**Prompt:**
Once you know how many lines below hold "tracking", reply with that number and add nothing.

═════ Dataset content ═════

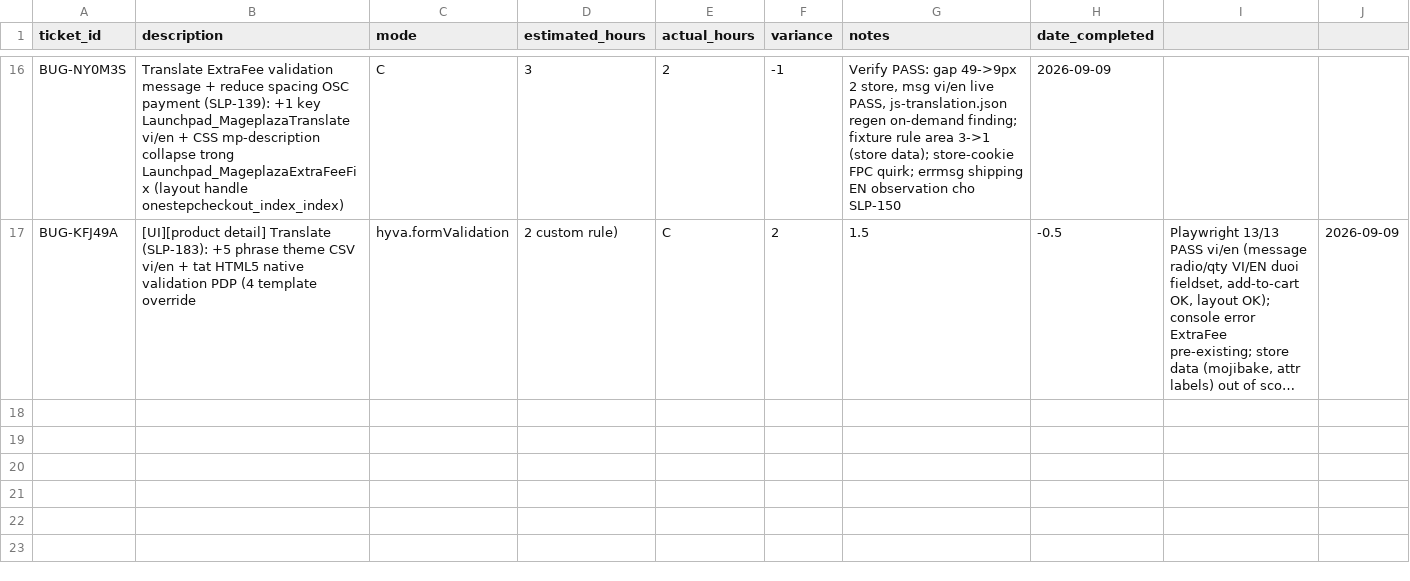
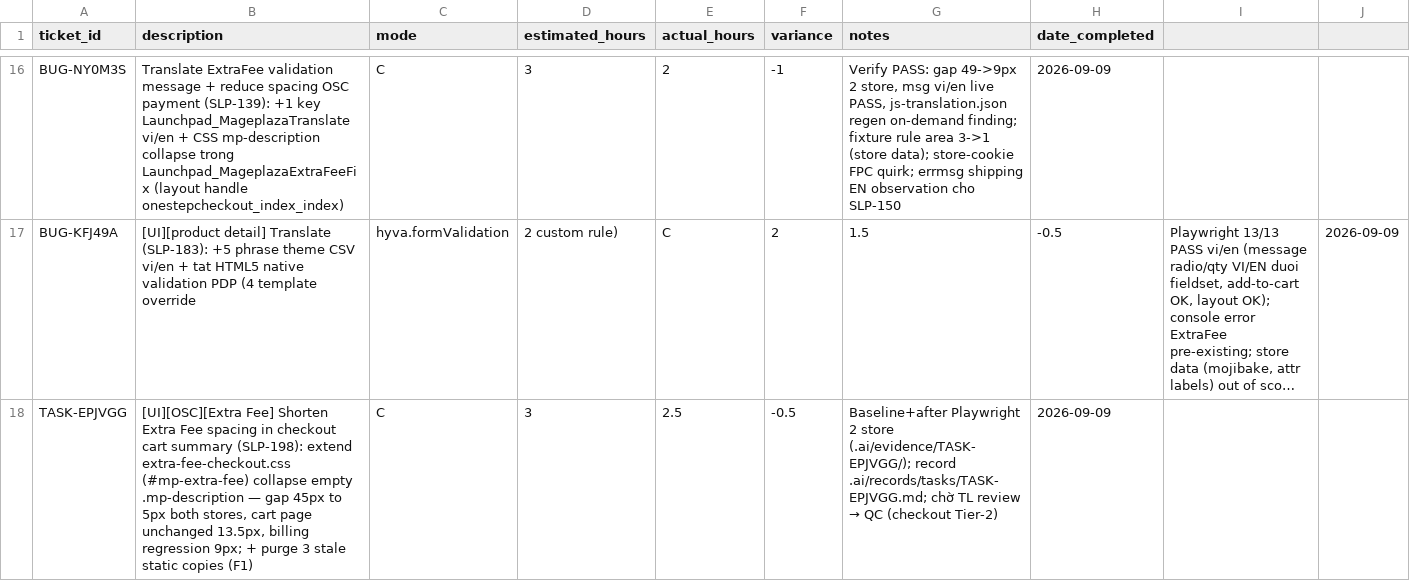
Before and after one commit to secomm-dev/slaunchpad, a CSV file: .ai/templates/estimation-tracking.csv, drawn as a sheet; only a part is shown, gaps mark what is left out; long unchanged cells end in …; the diff names each change by its address in the sheet, - before the commit and + after, or states it on an @@ line.

```diff
--- a/.ai/templates/estimation-tracking.csv
+++ b/.ai/templates/estimation-tracking.csv
+row 18: TASK-EPJVGG | [UI][OSC][Extra Fee] Shorten Extra Fee spacing in checkout cart summary (SLP-198): extend extra-fee-checkout.css (#mp-extra-fee) collapse empty .mp-description — gap 45px to 5px both stores, cart page unchanged 13.5px, billing regression 9px; + purge 3 stale static copies (F1) | C | 3 | 2.5 | -0.5 | Baseline+after Playwright 2 store (.ai/evidence/TASK-EPJVGG/); record .ai/records/tasks/TASK-EPJVGG.md; chờ TL review → QC (checkout Tier-2) | 2026-09-09
```
Also changed, not shown: 15 other files.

═════

**Answer to the problem:**
3